By Doug Stanglin and Michael Winter, USATODAY.COM
The pair allegedly intended to use the radiation-emitting device against ‘enemies of Israel.’
A Ku Klux Klansman working for General Electric and an accomplice are facing terrorism charges in Upstate New York for allegedly planning to build a mobile X-ray weapon to kill Muslims and other “enemies of Israel,” federal authorities announced Wednesday.
Glendon Scott Crawford, 49, of Galway, N.Y., and Eric J. Feight, 54, of Hudson, N.Y., were charged with conspiracy to provide material support to terrorists, which carries a maximum prison term of 15 years, U.S. Attorney Richard Hartunian said. They were due in federal court in Albany on Wednesday.
Crawford, an industrial mechanic with GE, claimed the “Hiroshima on a light switch” device could fit in a van, be triggered remotely and deliver lethal doses of ionizing radiation that would kill its targets as they slept, the complaint stated. Feight allegedly agreed to build the electronic controls.
Their target was the Muslim community, the complaint stated, and they had successfully tested the remote trigger from about a half-mile away.
Crawford, a married father of three, is a member of the United Northern and Southern Knights of the Ku Klux Klan, the criminal complaint said.
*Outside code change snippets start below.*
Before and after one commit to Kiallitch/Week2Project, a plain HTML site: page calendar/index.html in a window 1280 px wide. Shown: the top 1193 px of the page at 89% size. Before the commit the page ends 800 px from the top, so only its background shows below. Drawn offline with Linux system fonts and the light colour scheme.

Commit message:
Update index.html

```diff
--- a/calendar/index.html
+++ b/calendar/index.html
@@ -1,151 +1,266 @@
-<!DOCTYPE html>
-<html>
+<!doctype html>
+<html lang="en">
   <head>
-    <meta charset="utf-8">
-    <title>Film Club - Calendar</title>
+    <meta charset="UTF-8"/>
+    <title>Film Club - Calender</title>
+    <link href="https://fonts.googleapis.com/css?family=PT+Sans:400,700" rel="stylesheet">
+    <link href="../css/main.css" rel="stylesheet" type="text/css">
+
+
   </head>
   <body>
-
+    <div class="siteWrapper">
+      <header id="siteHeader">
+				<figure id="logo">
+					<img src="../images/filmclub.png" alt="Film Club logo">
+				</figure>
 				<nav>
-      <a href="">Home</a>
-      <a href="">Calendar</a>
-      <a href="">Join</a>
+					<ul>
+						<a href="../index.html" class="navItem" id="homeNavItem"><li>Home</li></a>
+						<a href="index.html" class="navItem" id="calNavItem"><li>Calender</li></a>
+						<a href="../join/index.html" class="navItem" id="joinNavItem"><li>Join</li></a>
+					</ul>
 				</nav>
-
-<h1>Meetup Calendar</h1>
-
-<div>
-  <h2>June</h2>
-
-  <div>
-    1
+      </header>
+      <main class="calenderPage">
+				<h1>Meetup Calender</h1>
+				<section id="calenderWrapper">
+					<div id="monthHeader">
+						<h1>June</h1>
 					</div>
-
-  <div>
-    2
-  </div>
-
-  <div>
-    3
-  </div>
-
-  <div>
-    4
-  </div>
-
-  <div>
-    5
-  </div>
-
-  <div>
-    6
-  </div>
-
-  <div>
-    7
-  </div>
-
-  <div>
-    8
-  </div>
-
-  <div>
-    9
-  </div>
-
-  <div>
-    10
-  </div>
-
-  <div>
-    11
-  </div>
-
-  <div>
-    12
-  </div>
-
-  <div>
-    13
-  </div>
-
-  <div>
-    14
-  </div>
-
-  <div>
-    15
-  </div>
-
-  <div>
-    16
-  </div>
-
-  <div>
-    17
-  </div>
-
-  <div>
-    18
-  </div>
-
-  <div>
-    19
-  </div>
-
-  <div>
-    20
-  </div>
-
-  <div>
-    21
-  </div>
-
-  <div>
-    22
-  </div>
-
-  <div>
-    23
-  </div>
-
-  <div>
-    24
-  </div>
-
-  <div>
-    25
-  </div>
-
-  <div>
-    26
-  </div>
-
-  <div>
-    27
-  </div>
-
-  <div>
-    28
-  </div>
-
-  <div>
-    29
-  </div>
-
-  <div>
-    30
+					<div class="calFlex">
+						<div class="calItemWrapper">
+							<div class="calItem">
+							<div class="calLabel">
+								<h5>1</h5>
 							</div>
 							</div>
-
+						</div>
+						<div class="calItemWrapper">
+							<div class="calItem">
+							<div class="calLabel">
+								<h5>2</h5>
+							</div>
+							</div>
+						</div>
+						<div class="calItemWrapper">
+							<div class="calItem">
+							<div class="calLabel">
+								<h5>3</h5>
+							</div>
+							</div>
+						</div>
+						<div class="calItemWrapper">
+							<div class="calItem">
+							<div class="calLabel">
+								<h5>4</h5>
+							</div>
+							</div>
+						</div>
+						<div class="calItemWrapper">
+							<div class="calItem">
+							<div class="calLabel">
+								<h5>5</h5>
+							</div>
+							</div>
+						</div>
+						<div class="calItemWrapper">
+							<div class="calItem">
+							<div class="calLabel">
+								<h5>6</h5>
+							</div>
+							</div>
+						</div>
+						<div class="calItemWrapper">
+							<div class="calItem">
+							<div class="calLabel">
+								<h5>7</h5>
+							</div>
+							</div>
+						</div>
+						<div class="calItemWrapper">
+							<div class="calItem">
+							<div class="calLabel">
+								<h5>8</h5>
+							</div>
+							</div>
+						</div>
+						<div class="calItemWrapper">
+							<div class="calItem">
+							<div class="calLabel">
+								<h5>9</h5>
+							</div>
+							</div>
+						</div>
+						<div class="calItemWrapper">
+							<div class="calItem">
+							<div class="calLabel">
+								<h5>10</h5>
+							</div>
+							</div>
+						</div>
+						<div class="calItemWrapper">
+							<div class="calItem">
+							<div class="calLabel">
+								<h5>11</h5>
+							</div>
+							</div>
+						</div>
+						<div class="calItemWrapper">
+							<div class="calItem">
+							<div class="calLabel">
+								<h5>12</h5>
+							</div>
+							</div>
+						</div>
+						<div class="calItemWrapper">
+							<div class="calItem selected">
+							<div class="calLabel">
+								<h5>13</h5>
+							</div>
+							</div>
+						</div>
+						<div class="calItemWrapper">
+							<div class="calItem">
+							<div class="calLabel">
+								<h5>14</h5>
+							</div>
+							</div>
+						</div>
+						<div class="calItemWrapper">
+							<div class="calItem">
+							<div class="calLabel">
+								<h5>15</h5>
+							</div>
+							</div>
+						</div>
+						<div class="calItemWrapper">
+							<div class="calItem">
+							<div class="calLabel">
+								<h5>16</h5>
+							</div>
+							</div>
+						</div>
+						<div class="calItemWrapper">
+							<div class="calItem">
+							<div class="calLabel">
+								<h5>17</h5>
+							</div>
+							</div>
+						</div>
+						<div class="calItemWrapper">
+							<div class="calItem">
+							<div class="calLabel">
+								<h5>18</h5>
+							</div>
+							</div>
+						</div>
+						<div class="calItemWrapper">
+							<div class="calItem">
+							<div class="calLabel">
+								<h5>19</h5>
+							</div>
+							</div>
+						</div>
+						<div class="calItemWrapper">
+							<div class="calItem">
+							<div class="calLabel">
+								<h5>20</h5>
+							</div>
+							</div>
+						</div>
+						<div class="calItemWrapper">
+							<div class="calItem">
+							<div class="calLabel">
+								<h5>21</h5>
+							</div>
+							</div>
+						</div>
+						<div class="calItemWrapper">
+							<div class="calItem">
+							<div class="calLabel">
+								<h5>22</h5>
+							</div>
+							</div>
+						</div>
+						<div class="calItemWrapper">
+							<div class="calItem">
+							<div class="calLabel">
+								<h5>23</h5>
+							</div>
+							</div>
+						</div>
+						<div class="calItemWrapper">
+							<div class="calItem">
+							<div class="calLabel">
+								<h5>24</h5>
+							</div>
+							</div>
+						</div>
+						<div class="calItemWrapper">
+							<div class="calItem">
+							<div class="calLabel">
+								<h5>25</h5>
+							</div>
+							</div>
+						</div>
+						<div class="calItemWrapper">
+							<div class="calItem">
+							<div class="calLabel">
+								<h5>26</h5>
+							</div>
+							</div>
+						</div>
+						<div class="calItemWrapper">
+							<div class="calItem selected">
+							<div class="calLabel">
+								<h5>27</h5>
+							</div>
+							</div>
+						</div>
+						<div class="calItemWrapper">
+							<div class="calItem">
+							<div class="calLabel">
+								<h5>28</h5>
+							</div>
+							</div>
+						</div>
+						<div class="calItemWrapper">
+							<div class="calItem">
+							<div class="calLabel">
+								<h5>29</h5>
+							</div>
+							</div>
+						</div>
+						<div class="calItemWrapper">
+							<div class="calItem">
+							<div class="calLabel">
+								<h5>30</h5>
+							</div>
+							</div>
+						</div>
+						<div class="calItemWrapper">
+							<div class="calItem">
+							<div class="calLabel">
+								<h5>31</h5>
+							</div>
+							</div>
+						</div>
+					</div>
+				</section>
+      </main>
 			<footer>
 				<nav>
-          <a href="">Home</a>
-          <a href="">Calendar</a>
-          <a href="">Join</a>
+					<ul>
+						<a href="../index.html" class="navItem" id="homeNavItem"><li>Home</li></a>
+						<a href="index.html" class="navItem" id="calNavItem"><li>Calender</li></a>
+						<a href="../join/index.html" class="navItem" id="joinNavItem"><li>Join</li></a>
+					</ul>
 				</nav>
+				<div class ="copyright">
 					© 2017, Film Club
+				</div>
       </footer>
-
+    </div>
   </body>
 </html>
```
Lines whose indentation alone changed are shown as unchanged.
In disrupting the alleged plot, undercover agents posed as Klansmen in North Carolina who offered to finance and buy the device, which the FBI said was constructed but never operable or a public danger.
Crawford is also listed on Tea Party Patriots as the “coordinator” of Americans Demanding Liberty and Freedom, which was founded in April 2009 in Galway.
Feight works for a GE contractor in Columbia County, authorities said. He formerly was employed as a computer software expert and project engineer for Smith Control Systems, in Hudson, the Albany Times-Union reported in its detailed account.
Up to six unidentified people, including another GE employee, were assisting Crawford, and some may have known his intentions, according to an FBI affidavit.
GE said in a statement that the company has “no reason to believe the act took place on GE property nor is there any information indicating that our employees’ safety was ever compromised. Since this incident, Mr. Crawford has been suspended. We are cooperating fully with the authorities on their investigation.”
In April 2012, authorities were notified that Crawford had gone to an Albany-area synagogue and and contacted a local Jewish organizations “seeking out individuals who might offer assistance in helping him with a type of technology that could be used against people he perceived as enemies of Israel” and the United States. He called these perceived enemies and Muslims “medical waste” and “scumbags.”
Crawford told an informant he planned to buy or build a battery-powered, industrial-strength X-ray device and hoped to land a part-time job in a metal shop with X-ray tubes, according to the complaint.
A year later — April 15, the day of the Boston Marathon bombings — Crawford said in an e-mail exchange monitored by the FBI that he had found a power supply. He railed against President Obama, whom he derided as “your treasoness bedwetting maggot in chief,” for “bringing the muzzies here without background checks.”
Crawford was aware that authorities might monitor his cellphone, e-mail and text messages — which they did with search warrants — so he used pseudonyms and code words.
Hartunian, the U.S. attorney, said the case “demonstrates how we must remain vigilant to detect and stop potential terrorists, who so often harbor hatred toward people they deem undesirable.”
Source usatoday.com 9:02 p.m. EDT June 19, 2013